Task item. Scan the records below. List lines holding "CloudList".

-- Data excerpts follows --

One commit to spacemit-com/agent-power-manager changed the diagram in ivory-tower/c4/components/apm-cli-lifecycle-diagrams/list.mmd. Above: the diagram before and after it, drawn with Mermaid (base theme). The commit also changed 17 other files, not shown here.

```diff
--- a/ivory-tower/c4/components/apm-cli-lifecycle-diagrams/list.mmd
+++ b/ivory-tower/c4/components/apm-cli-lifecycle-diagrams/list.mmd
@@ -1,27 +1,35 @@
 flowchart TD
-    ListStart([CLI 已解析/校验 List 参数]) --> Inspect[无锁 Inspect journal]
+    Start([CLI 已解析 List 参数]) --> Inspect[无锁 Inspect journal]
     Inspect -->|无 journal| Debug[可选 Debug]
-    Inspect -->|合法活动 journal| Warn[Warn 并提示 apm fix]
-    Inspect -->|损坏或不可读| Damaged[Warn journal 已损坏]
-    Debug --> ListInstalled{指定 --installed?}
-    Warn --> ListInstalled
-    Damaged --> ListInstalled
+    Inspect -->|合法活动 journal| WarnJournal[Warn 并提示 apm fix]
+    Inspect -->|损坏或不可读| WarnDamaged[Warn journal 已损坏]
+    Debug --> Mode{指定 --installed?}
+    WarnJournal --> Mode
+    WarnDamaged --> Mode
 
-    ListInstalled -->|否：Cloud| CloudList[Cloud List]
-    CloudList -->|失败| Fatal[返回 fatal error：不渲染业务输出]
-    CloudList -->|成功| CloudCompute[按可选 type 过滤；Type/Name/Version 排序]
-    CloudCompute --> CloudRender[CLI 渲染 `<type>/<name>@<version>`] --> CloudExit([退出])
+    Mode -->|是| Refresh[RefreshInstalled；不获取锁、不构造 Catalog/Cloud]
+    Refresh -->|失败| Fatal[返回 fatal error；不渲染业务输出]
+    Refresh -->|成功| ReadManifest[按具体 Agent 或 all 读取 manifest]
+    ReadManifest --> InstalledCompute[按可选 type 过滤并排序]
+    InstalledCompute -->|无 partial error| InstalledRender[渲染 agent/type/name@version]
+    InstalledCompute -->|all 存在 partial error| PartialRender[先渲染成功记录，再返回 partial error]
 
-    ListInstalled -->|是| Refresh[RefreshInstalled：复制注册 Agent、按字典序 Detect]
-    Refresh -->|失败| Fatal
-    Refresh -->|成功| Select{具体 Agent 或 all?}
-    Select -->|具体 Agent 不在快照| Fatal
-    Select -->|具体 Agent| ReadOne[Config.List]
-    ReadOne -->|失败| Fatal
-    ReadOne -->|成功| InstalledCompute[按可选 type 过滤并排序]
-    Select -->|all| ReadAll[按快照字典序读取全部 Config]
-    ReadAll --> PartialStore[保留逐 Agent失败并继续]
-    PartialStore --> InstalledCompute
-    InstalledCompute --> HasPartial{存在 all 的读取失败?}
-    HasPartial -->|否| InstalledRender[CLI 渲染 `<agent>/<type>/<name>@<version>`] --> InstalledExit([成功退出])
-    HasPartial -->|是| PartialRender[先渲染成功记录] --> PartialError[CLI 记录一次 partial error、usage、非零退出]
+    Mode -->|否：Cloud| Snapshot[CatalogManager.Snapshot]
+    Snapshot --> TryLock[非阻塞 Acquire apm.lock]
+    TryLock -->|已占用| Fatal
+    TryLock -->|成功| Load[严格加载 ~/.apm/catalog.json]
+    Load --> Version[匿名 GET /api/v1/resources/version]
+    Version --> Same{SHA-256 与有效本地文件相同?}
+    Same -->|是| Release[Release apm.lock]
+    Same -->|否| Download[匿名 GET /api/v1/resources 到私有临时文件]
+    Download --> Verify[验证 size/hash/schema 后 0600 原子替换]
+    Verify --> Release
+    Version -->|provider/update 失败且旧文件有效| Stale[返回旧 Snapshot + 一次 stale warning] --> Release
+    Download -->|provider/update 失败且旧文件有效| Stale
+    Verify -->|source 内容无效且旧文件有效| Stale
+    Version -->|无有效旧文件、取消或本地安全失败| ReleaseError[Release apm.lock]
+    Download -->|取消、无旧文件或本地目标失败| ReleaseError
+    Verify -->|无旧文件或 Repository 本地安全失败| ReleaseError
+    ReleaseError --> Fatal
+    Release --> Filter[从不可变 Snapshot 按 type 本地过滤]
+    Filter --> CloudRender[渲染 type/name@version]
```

-- Data excerpts concluded --

Answer for the task.
-    ListInstalled -->|否：Cloud| CloudList[Cloud List]
-    CloudList -->|失败| Fatal[返回 fatal error：不渲染业务输出]
-    CloudList -->|成功| CloudCompute[按可选 type 过滤；Type/Name/Version 排序]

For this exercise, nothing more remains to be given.